* WHAT YOU WILL DO *
Set down exactly the lines below, from the one containing "A[Dashboard SPA: Toggle" through the final line, and include no others.

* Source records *
· · · ·

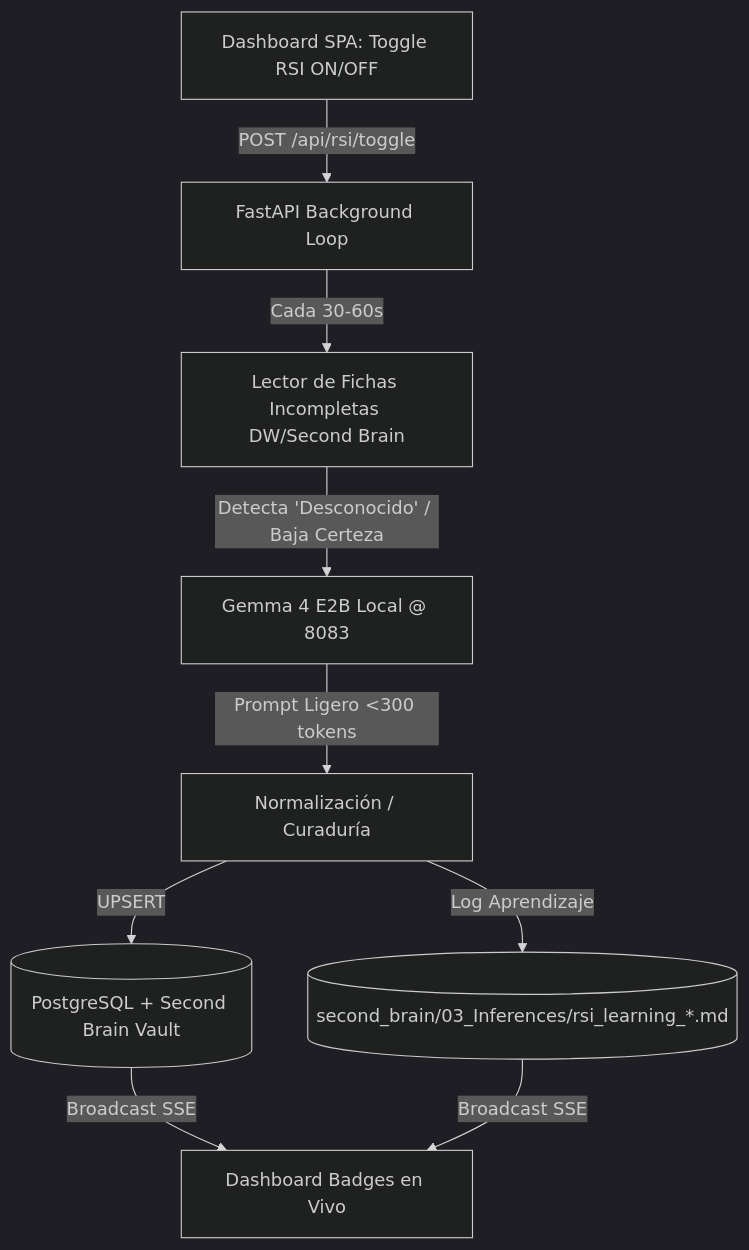
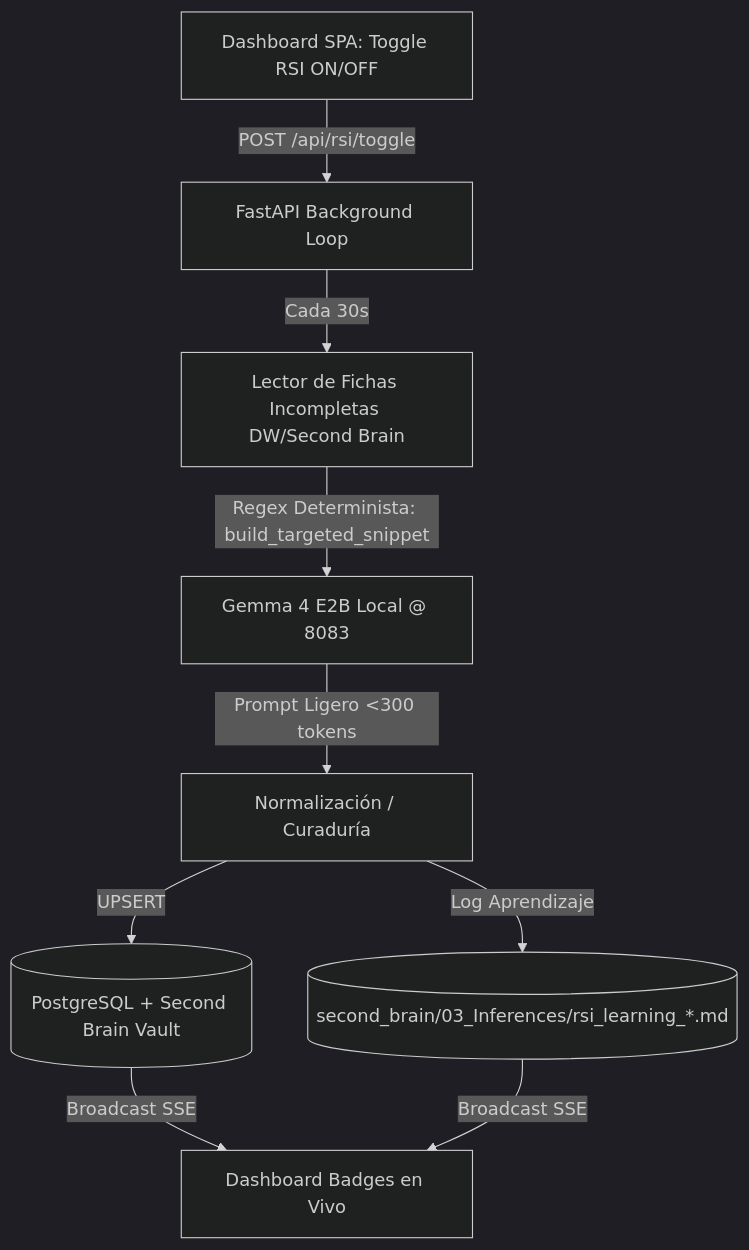
The diagram in implementation_plan.md (Gorodev-lab/zohar-v4), drawn with Mermaid (dark theme) before and after one commit. The commit also changed other lines of this file and 1 other file, not shown here.

````diff
--- a/implementation_plan.md
+++ b/implementation_plan.md
@@ -9,10 +10,10 @@
 ```mermaid
 graph TD
     A[Dashboard SPA: Toggle RSI ON/OFF] -->|POST /api/rsi/toggle| B[FastAPI Background Loop]
-    B -->|Cada 30-60s| C[Lector de Fichas Incompletas DW/Second Brain]
-    C -->|Detecta 'Desconocido' / Baja Certeza| D[Gemma 4 E2B Local @ 8083]
+    B -->|Cada 30s| C[Lector de Fichas Incompletas DW/Second Brain]
+    C -->|Regex Determinista: build_targeted_snippet| D[Gemma 4 E2B Local @ 8083]
     D -->|Prompt Ligero <300 tokens| E[Normalización / Curaduría]
     E -->|UPSERT| F[(PostgreSQL + Second Brain Vault)]
     E -->|Log Aprendizaje| G[(second_brain/03_Inferences/rsi_learning_*.md)]
     F & G -->|Broadcast SSE| H[Dashboard Badges en Vivo]
 ```
````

· · · ·

* RESULT OF THIS EXERCISE *
     A[Dashboard SPA: Toggle RSI ON/OFF] -->|POST /api/rsi/toggle| B[FastAPI Background Loop]
-    B -->|Cada 30-60s| C[Lector de Fichas Incompletas DW/Second Brain]
-    C -->|Detecta 'Desconocido' / Baja Certeza| D[Gemma 4 E2B Local @ 8083]
+    B -->|Cada 30s| C[Lector de Fichas Incompletas DW/Second Brain]
+    C -->|Regex Determinista: build_targeted_snippet| D[Gemma 4 E2B Local @ 8083]
     D -->|Prompt Ligero <300 tokens| E[Normalización / Curaduría]
     E -->|UPSERT| F[(PostgreSQL + Second Brain Vault)]
     E -->|Log Aprendizaje| G[(second_brain/03_Inferences/rsi_learning_*.md)]
     F & G -->|Broadcast SSE| H[Dashboard Badges en Vivo]
 ```
````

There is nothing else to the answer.